** Records shown follows **

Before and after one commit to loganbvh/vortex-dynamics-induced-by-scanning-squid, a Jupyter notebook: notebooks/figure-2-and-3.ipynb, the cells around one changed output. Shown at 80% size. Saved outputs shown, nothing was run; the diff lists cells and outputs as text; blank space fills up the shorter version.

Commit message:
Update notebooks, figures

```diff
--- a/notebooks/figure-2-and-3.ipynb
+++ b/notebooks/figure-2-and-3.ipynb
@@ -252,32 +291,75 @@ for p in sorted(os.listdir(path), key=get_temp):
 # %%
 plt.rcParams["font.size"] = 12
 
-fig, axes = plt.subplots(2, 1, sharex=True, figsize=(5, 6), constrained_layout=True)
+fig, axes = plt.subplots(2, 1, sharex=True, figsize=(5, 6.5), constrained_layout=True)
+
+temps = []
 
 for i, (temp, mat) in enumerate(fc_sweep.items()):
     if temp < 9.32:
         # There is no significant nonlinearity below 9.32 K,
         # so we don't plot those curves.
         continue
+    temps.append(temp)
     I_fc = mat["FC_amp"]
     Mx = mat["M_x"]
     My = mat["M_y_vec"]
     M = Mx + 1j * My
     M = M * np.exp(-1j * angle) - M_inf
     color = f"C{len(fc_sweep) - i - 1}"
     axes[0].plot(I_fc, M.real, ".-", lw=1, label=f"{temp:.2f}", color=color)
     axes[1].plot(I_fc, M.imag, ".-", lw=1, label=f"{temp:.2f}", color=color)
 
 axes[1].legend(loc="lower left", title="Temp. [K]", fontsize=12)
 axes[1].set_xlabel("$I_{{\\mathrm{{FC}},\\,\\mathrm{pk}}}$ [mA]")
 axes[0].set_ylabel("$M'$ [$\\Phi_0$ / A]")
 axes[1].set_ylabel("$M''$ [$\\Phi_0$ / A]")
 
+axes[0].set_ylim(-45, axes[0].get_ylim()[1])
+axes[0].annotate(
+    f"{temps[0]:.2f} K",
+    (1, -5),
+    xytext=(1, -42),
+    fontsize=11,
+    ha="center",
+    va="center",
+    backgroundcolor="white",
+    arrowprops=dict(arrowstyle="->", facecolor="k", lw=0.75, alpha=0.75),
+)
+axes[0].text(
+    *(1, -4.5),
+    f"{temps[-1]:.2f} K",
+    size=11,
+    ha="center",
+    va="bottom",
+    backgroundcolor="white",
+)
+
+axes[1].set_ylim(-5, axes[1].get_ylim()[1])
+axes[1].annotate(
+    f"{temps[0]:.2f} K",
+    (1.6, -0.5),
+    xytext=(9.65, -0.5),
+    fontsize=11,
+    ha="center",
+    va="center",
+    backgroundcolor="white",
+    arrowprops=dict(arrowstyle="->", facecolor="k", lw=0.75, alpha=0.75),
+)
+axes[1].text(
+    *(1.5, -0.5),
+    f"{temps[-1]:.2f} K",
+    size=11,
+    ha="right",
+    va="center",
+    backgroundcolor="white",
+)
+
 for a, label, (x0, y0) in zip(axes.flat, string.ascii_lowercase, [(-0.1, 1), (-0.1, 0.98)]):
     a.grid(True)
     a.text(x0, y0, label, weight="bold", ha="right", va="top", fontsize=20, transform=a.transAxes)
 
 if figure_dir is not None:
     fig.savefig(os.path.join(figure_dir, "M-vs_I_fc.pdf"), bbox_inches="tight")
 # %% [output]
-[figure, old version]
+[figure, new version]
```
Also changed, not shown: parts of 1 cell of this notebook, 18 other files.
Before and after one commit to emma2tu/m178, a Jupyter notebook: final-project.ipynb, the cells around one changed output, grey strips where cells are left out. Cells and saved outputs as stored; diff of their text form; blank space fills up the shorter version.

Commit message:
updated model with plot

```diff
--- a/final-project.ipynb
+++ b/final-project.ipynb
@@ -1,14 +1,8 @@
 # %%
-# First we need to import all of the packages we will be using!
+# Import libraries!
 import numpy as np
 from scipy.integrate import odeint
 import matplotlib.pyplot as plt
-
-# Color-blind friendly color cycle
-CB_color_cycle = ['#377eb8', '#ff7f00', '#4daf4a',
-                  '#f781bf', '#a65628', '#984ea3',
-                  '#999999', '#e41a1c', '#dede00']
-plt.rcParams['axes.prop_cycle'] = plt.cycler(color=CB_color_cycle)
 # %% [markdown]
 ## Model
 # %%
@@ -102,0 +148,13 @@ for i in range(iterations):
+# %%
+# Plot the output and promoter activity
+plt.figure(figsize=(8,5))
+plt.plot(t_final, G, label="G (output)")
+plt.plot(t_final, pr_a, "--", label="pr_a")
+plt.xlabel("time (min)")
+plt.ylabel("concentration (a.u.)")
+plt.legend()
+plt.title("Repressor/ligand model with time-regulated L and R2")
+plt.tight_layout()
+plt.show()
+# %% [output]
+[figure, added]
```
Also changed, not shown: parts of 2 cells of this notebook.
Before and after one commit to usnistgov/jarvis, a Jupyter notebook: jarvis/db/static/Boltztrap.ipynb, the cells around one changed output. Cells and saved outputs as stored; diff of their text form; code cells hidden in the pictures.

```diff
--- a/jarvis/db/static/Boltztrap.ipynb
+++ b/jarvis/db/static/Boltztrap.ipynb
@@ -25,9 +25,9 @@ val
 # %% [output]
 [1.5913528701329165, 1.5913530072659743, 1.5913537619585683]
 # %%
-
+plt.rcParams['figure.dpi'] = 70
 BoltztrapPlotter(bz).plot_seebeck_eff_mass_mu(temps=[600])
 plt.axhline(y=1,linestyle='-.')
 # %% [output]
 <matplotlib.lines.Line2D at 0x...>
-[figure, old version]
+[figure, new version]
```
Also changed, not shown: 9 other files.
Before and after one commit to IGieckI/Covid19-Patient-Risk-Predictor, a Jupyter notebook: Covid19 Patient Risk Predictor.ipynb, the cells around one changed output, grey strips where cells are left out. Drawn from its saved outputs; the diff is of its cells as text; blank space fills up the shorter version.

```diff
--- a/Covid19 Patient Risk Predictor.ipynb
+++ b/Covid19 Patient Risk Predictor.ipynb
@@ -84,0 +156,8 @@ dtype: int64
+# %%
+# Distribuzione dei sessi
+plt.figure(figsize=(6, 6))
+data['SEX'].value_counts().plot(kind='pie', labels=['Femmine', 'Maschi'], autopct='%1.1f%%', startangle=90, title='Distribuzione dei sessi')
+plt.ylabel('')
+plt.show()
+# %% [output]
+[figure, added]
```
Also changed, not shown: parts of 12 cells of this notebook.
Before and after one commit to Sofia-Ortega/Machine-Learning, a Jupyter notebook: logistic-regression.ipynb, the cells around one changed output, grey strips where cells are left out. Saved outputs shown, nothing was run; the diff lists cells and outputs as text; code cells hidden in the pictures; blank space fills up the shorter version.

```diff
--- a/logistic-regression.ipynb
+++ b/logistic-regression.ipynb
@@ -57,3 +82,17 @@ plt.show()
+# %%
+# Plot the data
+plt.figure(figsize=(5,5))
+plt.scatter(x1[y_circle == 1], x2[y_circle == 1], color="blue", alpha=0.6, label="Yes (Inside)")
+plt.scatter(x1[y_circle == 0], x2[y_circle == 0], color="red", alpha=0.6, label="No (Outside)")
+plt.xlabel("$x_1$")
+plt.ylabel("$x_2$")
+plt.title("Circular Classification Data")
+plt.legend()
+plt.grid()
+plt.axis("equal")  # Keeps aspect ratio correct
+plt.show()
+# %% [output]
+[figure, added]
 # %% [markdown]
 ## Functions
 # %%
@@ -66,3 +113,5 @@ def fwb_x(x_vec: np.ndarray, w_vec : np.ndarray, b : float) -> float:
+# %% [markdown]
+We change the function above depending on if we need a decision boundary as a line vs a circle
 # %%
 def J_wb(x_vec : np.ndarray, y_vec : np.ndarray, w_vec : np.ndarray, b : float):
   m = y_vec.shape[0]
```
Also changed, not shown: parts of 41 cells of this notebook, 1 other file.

** End of Records shown **

Problem description:
Where a line above contains the string "from", copy that line.

Answer to this exercise:
 from scipy.integrate import odeint
Before and after one commit to IGieckI/Covid19-Patient-Risk-Predictor, a Jupyter notebook: Covid19 Patient Risk Predictor.ipynb, the cells around one changed output, grey strips where cells are left out. Drawn from its saved outputs; the diff is of its cells as text; blank space fills up the shorter version.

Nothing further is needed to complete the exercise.